Top of MATERIAL PROVIDED
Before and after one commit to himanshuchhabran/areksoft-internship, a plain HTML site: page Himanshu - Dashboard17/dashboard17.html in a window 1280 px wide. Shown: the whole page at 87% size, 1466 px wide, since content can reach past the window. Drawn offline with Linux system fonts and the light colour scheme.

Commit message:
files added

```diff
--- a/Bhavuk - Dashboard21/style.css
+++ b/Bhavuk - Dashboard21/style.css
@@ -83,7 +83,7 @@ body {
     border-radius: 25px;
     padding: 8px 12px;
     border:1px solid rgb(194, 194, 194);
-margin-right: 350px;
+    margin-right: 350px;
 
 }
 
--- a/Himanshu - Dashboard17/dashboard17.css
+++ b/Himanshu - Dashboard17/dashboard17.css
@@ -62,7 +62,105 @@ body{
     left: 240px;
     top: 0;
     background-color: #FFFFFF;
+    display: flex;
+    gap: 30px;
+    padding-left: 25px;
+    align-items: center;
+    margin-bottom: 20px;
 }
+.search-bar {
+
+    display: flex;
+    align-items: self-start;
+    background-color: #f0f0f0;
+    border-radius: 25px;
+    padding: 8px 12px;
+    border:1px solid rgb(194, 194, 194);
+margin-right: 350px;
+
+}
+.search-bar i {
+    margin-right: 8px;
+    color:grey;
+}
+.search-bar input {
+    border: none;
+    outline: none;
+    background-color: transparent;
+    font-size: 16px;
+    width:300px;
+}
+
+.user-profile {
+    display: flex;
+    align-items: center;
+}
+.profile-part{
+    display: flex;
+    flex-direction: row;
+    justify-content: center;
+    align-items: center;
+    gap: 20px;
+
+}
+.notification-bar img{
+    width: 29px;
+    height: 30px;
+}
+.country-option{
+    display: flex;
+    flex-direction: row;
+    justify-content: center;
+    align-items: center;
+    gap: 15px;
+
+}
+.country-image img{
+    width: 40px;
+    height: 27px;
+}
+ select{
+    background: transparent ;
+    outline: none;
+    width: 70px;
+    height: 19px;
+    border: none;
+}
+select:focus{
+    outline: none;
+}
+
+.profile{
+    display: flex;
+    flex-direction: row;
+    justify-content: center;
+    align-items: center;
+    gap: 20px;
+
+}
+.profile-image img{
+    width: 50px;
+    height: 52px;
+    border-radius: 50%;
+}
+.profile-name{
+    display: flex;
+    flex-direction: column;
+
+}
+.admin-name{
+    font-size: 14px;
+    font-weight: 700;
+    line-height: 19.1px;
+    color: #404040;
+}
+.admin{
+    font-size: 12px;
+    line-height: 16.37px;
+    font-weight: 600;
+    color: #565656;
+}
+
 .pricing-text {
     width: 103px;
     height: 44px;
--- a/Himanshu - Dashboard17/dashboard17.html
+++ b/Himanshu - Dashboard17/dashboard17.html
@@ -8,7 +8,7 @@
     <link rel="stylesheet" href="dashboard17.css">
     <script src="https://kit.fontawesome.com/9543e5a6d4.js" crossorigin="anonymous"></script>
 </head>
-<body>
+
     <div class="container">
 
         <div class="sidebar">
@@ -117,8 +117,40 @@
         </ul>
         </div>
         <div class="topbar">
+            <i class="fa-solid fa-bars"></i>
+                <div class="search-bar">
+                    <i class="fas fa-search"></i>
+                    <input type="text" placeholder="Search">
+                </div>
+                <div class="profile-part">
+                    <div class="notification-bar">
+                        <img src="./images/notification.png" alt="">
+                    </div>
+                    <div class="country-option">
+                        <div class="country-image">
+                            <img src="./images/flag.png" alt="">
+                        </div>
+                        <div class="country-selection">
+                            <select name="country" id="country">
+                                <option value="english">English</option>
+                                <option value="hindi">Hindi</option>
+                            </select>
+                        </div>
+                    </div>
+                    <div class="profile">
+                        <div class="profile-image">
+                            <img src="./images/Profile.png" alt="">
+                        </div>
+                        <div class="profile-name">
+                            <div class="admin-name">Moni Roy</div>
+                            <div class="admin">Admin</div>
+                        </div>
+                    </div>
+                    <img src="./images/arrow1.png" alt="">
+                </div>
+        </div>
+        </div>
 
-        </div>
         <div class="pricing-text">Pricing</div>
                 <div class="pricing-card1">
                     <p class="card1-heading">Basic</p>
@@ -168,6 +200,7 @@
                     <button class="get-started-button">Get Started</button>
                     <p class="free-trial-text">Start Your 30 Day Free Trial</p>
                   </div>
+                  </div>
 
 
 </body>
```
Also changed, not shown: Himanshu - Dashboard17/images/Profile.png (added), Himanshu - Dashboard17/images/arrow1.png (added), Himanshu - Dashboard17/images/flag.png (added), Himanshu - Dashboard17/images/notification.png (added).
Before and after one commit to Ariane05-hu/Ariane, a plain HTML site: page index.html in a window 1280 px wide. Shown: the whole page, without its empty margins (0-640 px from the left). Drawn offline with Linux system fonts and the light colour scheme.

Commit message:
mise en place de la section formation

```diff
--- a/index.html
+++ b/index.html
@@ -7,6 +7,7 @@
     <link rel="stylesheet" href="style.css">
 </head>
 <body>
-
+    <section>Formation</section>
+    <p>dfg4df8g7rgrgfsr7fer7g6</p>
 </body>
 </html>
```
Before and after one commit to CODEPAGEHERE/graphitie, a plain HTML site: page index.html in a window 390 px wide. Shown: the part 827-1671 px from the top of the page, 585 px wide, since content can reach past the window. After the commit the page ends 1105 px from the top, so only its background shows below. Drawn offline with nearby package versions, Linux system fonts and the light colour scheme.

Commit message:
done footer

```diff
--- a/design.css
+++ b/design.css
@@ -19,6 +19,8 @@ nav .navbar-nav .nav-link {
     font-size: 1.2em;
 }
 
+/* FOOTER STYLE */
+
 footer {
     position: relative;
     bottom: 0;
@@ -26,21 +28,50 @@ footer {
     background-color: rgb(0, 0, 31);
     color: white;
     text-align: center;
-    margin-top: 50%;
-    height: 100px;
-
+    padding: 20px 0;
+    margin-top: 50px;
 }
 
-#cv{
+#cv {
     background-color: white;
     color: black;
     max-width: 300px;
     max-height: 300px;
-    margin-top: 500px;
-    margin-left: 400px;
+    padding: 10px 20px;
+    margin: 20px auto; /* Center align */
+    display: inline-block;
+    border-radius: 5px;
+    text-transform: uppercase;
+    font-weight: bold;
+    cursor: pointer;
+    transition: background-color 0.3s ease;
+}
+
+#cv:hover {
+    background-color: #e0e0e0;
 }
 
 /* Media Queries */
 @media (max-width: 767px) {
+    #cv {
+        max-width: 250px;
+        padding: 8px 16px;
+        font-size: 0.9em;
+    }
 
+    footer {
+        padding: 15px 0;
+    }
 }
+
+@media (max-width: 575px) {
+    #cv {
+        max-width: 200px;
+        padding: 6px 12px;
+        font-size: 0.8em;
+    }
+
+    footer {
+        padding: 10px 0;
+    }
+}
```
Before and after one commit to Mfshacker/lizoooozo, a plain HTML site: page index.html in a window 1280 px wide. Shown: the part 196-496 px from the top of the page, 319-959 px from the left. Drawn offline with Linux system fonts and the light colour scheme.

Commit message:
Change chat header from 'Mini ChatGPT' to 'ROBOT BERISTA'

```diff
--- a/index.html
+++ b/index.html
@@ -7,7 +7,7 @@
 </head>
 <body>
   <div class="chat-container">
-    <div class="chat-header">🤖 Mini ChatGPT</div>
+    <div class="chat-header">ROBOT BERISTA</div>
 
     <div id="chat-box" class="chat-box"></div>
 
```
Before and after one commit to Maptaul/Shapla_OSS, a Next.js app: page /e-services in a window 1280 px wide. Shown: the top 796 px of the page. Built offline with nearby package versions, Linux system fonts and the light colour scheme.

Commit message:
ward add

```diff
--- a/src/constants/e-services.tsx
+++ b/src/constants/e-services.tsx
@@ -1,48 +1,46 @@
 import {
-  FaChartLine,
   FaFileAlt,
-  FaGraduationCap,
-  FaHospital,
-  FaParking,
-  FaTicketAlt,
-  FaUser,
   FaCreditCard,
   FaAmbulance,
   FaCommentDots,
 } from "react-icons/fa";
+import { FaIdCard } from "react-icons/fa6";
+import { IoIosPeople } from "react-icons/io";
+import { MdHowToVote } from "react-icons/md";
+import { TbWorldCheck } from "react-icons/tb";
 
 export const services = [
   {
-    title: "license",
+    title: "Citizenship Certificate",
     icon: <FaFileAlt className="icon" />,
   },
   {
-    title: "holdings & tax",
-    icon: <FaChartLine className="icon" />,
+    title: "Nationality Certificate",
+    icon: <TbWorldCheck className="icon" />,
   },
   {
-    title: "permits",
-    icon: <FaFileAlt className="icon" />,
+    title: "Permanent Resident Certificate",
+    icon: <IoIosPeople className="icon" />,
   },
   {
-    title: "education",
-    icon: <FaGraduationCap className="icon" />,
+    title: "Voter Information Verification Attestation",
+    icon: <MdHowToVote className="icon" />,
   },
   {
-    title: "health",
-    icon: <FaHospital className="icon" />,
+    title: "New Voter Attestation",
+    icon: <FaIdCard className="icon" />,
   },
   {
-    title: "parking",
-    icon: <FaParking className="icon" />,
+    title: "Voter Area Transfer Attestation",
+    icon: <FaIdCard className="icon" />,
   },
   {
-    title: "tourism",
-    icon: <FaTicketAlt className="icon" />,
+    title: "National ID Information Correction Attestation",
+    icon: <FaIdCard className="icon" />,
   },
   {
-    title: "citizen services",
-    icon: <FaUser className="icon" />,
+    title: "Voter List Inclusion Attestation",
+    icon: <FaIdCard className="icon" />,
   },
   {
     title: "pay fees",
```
Bottom of MATERIAL PROVIDED
- **PROBLEM TO WORK ON**
Copy out the lines above word for word, stopping after the line containing "files added".

- **WORKED SOLUTION**
Before and after one commit to himanshuchhabran/areksoft-internship, a plain HTML site: page Himanshu - Dashboard17/dashboard17.html in a window 1280 px wide. Shown: the whole page at 87% size, 1466 px wide, since content can reach past the window. Drawn offline with Linux system fonts and the light colour scheme.

Commit message:
files added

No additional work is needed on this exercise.